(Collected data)
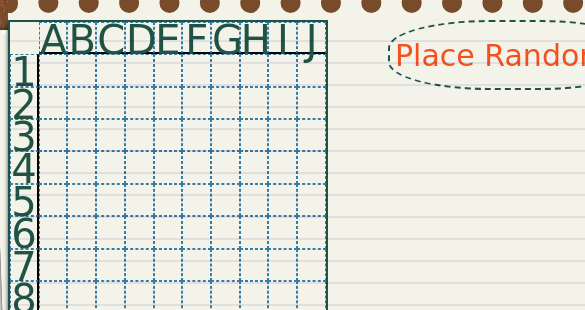
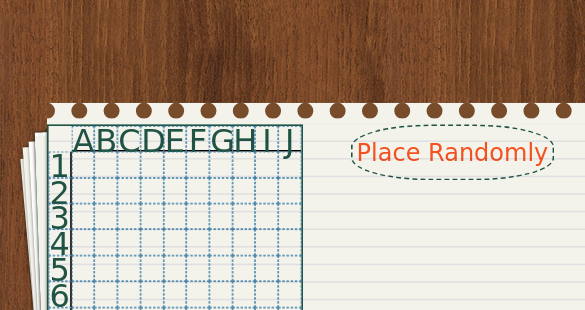
Before and after one commit to robo2323/battleships, a website built with webpack: page src/index.src.html in a window 390 px wide. Shown: the top 310 px of the page, 585 px wide, since content can reach past the window. Built offline with nearby package versions, Linux system fonts and the light colour scheme; a web font is replaced by a local one.

Commit message:
media queries

```diff
--- a/src/css/style.less
+++ b/src/css/style.less
@@ -4,13 +4,15 @@
 @green: rgb(54, 181, 116);
 @red: rgb(245, 81, 31);
 @black: rgb(32, 83, 68);
-@offwhite: #f3f3e9;
+@offwhite: #f3f3eb;
 @white: #fdfdfb;
 
 html,
 body {
   height: 100%;
   width: 100%;
+}
+body {
   background: url('../img/dark-wood.jpg');
   -webkit-touch-callout: none;
   -webkit-user-select: none;
@@ -20,6 +22,20 @@ body {
   user-select: none;
   font-family: 'Nanum Brush Script', cursive;
   font-size: 1.5rem;
+}
+body {
+  overflow: hidden;
+}
+
+@media (max-width: 1600px) {
+  body {
+    transform: scale(0.8);
+    overflow: scroll;
+
+  }
+  #paper-container{
+    margin: 0;
+  }
 }
 
 .clickable {
@@ -32,7 +48,7 @@ body {
 
 #paper-container {
   position: relative;
-  margin: 20px auto;
+  margin: 40px auto;
   width: 800px;
   height: 900px;
   background: @white;
@@ -264,10 +280,9 @@ body {
     margin: 0;
     height: 250px;
 
-    em{
+    em {
       text-decoration: underline solid @blue;
       color: @red;
-
     }
   }
   h1 {
```
Also changed, not shown: dist/bundle.js, src/css/style.css.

### Exercise goal:
Retype each entry exactly as it appears, excluding any image.

### Answer for the task:
Before and after one commit to robo2323/battleships, a website built with webpack: page src/index.src.html in a window 390 px wide. Shown: the top 310 px of the page, 585 px wide, since content can reach past the window. Built offline with nearby package versions, Linux system fonts and the light colour scheme; a web font is replaced by a local one.

Commit message:
media queries

```diff
--- a/src/css/style.less
+++ b/src/css/style.less
@@ -4,13 +4,15 @@
 @green: rgb(54, 181, 116);
 @red: rgb(245, 81, 31);
 @black: rgb(32, 83, 68);
-@offwhite: #f3f3e9;
+@offwhite: #f3f3eb;
 @white: #fdfdfb;
 
 html,
 body {
   height: 100%;
   width: 100%;
+}
+body {
   background: url('../img/dark-wood.jpg');
   -webkit-touch-callout: none;
   -webkit-user-select: none;
@@ -20,6 +22,20 @@ body {
   user-select: none;
   font-family: 'Nanum Brush Script', cursive;
   font-size: 1.5rem;
+}
+body {
+  overflow: hidden;
+}
+
+@media (max-width: 1600px) {
+  body {
+    transform: scale(0.8);
+    overflow: scroll;
+
+  }
+  #paper-container{
+    margin: 0;
+  }
 }
 
 .clickable {
@@ -32,7 +48,7 @@ body {
 
 #paper-container {
   position: relative;
-  margin: 20px auto;
+  margin: 40px auto;
   width: 800px;
   height: 900px;
   background: @white;
@@ -264,10 +280,9 @@ body {
     margin: 0;
     height: 250px;
 
-    em{
+    em {
       text-decoration: underline solid @blue;
       color: @red;
-
     }
   }
   h1 {
```
Also changed, not shown: dist/bundle.js, src/css/style.css.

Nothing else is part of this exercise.